* _Supplied data_
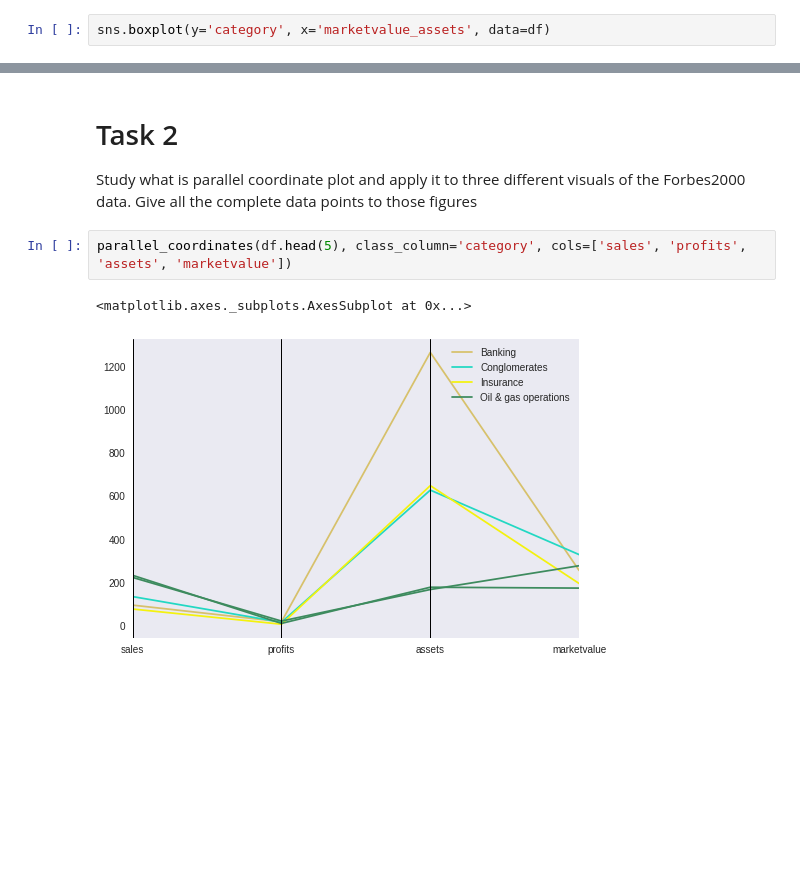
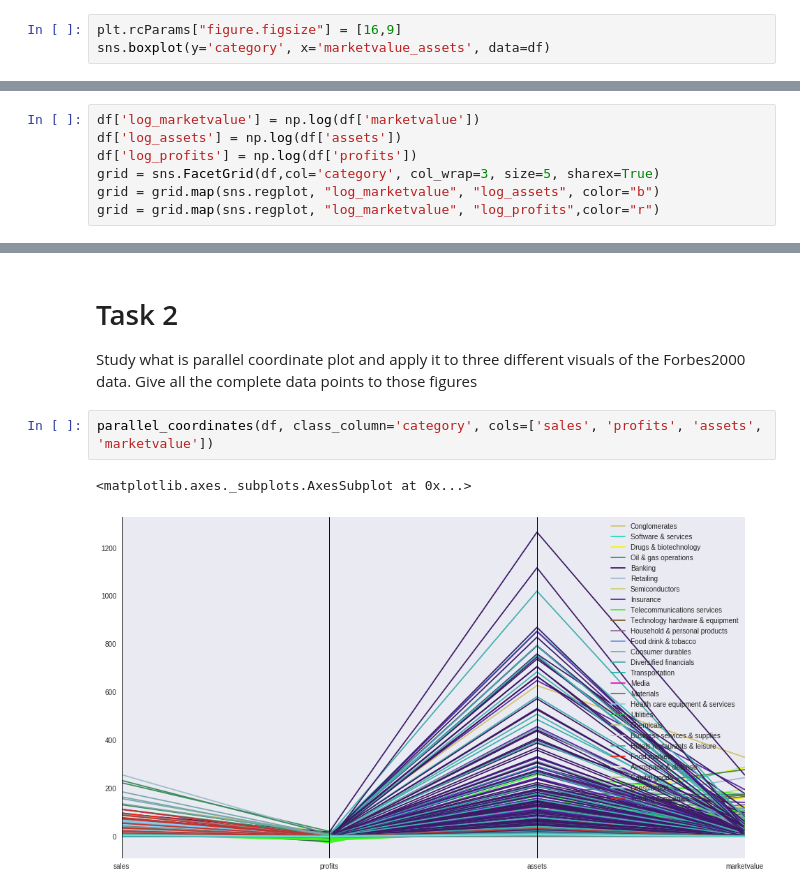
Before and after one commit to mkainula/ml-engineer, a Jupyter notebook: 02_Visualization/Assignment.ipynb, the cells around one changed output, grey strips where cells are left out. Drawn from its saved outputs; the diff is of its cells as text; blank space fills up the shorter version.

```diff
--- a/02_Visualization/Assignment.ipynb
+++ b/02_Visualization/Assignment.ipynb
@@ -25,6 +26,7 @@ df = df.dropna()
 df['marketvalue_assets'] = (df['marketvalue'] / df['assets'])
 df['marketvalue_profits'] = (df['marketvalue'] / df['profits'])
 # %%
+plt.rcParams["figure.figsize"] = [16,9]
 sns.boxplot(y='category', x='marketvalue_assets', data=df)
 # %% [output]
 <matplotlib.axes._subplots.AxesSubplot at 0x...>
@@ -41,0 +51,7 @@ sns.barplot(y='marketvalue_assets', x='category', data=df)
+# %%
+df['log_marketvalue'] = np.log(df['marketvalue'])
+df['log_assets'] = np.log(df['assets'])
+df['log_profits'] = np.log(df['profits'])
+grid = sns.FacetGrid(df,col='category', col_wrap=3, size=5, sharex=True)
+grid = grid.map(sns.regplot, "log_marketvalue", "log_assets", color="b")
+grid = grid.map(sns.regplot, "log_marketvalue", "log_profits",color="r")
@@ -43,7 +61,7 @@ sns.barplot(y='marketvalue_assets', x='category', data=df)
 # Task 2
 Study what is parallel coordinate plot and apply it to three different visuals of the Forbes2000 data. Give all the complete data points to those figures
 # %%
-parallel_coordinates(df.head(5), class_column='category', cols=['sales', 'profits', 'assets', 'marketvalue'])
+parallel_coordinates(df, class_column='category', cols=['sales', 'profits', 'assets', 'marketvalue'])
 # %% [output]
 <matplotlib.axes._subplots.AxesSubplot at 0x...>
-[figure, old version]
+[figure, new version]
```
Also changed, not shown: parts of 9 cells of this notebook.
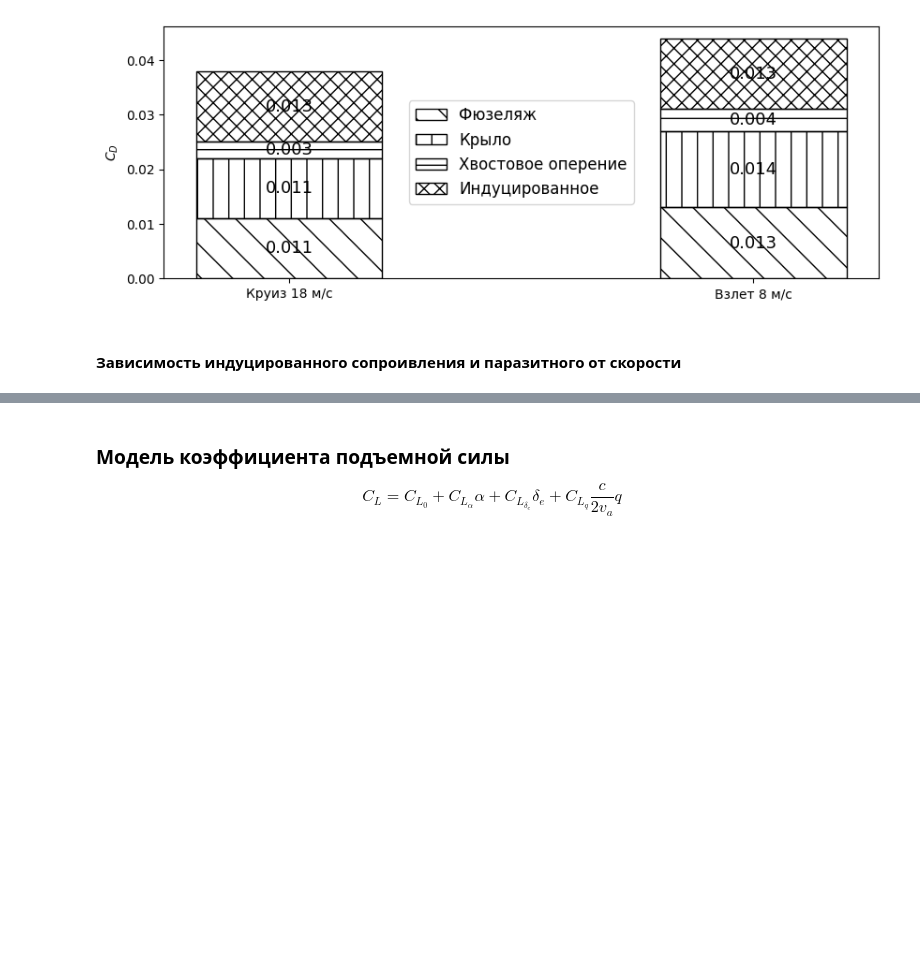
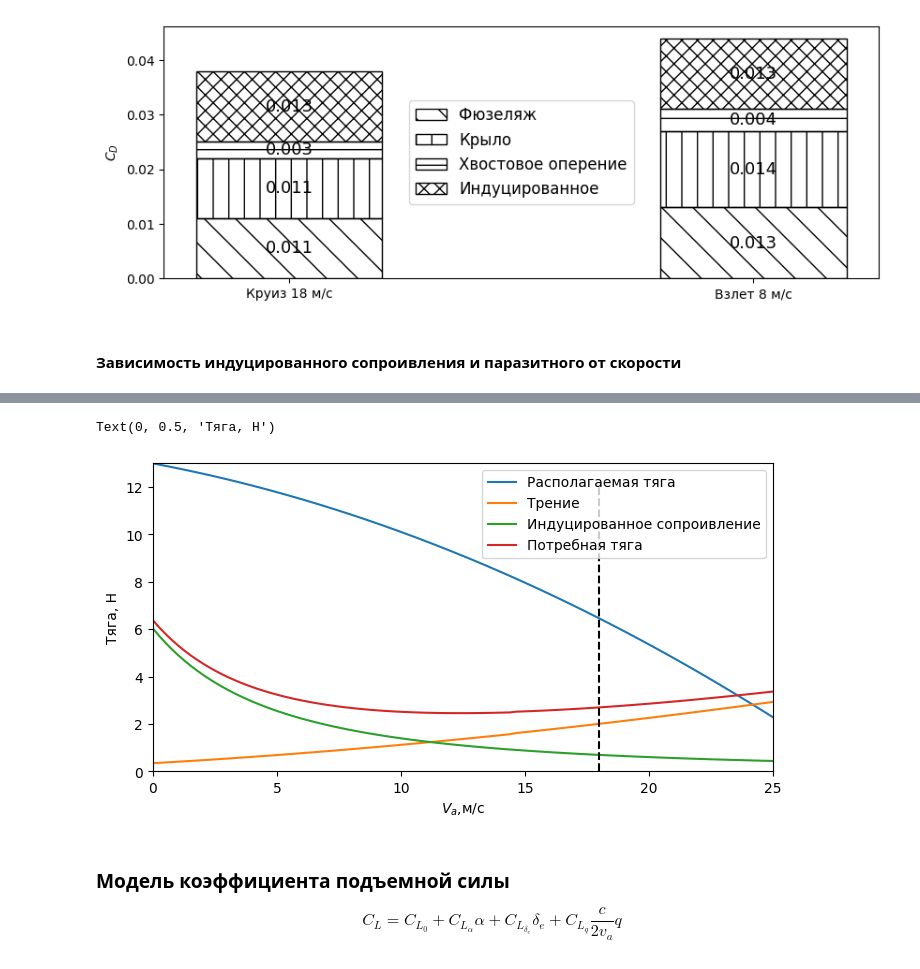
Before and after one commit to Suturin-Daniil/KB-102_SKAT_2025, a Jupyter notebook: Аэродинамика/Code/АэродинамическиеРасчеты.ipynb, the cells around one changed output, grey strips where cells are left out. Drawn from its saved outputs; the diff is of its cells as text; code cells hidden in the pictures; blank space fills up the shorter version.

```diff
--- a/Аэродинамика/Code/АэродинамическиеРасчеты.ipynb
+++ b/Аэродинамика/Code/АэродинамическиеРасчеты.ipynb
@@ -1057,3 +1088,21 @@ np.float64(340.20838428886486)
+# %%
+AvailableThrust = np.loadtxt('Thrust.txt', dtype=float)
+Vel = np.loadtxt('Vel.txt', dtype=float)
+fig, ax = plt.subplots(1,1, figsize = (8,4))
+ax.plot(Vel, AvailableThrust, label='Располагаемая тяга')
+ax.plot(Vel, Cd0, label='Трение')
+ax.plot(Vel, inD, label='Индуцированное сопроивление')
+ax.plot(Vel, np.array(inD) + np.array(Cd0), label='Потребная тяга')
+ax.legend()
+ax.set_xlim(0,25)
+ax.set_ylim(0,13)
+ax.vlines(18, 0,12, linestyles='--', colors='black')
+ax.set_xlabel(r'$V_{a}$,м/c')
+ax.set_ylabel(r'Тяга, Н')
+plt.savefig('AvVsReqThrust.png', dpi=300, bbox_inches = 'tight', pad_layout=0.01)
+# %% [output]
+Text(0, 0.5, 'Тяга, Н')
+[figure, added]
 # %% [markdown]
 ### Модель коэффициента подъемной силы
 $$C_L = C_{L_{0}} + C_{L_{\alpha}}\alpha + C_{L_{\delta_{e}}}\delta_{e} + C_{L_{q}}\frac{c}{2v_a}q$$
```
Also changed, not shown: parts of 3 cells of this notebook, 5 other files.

* _What you have to do_
Search the data above and return each line in which "this" occurs.

* _Response area_
Also changed, not shown: parts of 9 cells of this notebook.
Also changed, not shown: parts of 3 cells of this notebook, 5 other files.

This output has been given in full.